First meeting in Masonic Hall since fire; Regular Communication and official visit of D. D. Grand Master Henry Goddard. The dispensation from the Grand Master was read.
THE FOLLOWING ARE EXCERPTS FROM THE MINUTES OF MERIDIAN LODGE FROM OCTOBER 1, 1862
THROUGH OCTOBER 1, 1892 THAT MAY BE OF INTEREST.
October 21, 1863
Annual Communication and first meeting held in new hall fitted up in Walcott Block, facing the Common on the west side, between West Central and Pond streets.
Br. James H. Parker elected Worshipful Master.
November 9, 1864
Official visit of D. D. Grand Master Rev. J. W. Dadmun, accompanied by Most Wor. William Parkinan, Grand Master of Freemasons in Massachusetts, who installed Wor. Master Malachi Babcock and officers elect for the ensuing year.
July 21, 1869
First Communication in new Masonic Hall, Morse's Block, which stood on the present site of Masonic Block. This hall was furnished at a cost of $1842.27; a portion of which was voluntarily contributed by brethren of the Lodge.
*The first hall occupied by the Lodge after the fire, was located in Clark's Building, comer of West Central and Main Streets.
Next (To be continued....) (ends here)
More Prescotts from Janice
The Boston Gazette of 1777, reported:

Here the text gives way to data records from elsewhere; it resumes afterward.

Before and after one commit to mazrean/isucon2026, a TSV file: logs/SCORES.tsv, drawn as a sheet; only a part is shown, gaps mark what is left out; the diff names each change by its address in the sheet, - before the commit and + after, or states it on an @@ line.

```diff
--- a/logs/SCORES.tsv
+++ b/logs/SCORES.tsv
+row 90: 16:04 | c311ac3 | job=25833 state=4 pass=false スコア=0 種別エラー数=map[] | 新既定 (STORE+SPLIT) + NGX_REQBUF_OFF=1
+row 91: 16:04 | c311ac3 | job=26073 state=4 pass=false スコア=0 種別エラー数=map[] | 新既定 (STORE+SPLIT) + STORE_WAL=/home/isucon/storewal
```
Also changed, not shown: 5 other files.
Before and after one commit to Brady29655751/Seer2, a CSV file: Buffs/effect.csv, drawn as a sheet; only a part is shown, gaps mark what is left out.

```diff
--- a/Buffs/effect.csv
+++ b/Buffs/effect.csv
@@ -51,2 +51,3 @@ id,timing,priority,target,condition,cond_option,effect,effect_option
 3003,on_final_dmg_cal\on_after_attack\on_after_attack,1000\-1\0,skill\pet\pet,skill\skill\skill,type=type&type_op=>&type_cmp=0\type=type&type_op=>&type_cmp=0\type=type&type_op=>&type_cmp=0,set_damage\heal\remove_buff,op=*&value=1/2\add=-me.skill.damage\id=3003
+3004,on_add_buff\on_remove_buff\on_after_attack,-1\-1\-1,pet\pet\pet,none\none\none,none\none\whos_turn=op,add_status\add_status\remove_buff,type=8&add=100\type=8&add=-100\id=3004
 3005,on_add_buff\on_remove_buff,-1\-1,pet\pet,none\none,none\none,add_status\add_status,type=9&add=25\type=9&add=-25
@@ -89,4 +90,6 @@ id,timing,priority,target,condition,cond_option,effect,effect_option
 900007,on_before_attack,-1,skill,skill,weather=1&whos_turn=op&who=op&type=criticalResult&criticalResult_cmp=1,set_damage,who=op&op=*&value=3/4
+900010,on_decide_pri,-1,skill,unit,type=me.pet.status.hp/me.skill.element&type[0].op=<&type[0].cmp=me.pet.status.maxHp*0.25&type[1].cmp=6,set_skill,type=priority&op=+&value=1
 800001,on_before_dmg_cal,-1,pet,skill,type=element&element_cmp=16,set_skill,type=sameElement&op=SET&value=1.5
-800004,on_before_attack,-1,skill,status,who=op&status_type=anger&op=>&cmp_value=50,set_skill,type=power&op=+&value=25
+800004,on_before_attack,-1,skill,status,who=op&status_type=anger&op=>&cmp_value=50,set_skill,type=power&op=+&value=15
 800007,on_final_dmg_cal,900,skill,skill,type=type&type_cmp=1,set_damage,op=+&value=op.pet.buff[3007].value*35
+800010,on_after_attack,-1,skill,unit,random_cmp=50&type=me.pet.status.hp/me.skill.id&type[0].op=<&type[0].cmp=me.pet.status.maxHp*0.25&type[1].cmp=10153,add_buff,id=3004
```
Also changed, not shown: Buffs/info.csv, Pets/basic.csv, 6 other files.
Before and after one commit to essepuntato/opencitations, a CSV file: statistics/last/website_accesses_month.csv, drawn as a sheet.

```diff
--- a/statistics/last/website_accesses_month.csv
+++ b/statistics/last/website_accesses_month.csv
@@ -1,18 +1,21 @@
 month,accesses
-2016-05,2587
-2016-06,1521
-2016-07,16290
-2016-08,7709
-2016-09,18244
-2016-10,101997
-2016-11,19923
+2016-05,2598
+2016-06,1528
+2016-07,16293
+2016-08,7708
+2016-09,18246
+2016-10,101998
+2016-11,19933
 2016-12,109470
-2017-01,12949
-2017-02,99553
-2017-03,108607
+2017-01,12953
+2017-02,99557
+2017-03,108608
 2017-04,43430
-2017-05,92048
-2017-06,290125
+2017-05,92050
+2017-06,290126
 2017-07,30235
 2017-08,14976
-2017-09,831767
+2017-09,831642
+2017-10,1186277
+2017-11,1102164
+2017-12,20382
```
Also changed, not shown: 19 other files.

"In this office he continued about 45 years, discharging its duties with such capacity and fidelity as gave him an extensive reputation. When he thought himself called to resign his pastoral charge, he was introduced into the magistracy, which he supported with honor to himself and usefulness to the public; always appearing the same man, and exhibiting an uniform piety and virtue in every station. He had great political as well as theological knowledge. He well understood the laws, the rights, and the interest of his country; and defended them with great strength of reason as well as generous warmth of heart. In this service his pen was frequently and largely employed, more especially at the commencement of the important controversy of the Revolution, though his name was concealed; and the clearness, the consistency, the force and vivacity with which he would support a long train of argument even when he had entered his 90th year was truly surprising.
"Few, very few attained so great an age as he did with so much comfort to thenselves and their friends, and so much usefuloness. Besides employing himself in some writings which he left unfinished, but enough to show the remaining vigor of his mind, he transacted considerable business as a magistrate till within a week of his death. After he was seized with the violent fever that soon put an end to his life, he could speak but little, but he satisfactorily evinced, that he had those inward consolations and supports, which are the genuine result of that blessed religion which he had so long professed, preached and practiced." (end, Boston Gazette article).
He died May 28, 1777, in his 90th year. He married three times:
1st, Elizabeth Higginson of Salem by whom he had two sons and three daughters.
Benjamin Prescott, the eldest was graduated at Harvard College in 1736 and married in 1741 Rebecca Minott, daughter of the Hon. James Minott, lived in Salem and had eight children.
Rebecca Prescott, the eldest, married the Hon. Roger Sherman of New Haven, CT. Her brothers, James Prescott & Benjamin Prescott also lived there; the former married Rebecca Barrett of Concord.
Henry Prescott who died at New Castle, Sept. 10, 1816, father to Benjamin, Henry and William Pepperell of that town, and George Washington Prescott.
Rev. Benjamin Prescott b. Sept. 16, 1687, grad. Harvard College in 1709, studied & prepared for the ministry and was ordained over the church of the Second Precinct in Salem, subsequently Danvers and South Danvers, now (1860) the town of Peabody. Ordained Sept 23, 1713, where he officiated with fidelity and sucess for 45 years.
He married for his first wife, Elizabeth Higginson, dau. of John Higginson, Esq., of Salem, Oct 20, 1715. She was born June 28, 1696 and died March 20, 1723.
Issue of Rev. Benjamin Prescott and Elizabeth Higginson of Salem Village:
Rev. Benjamin Prescott and his 2nd wife, Mercy Gibbs had issue: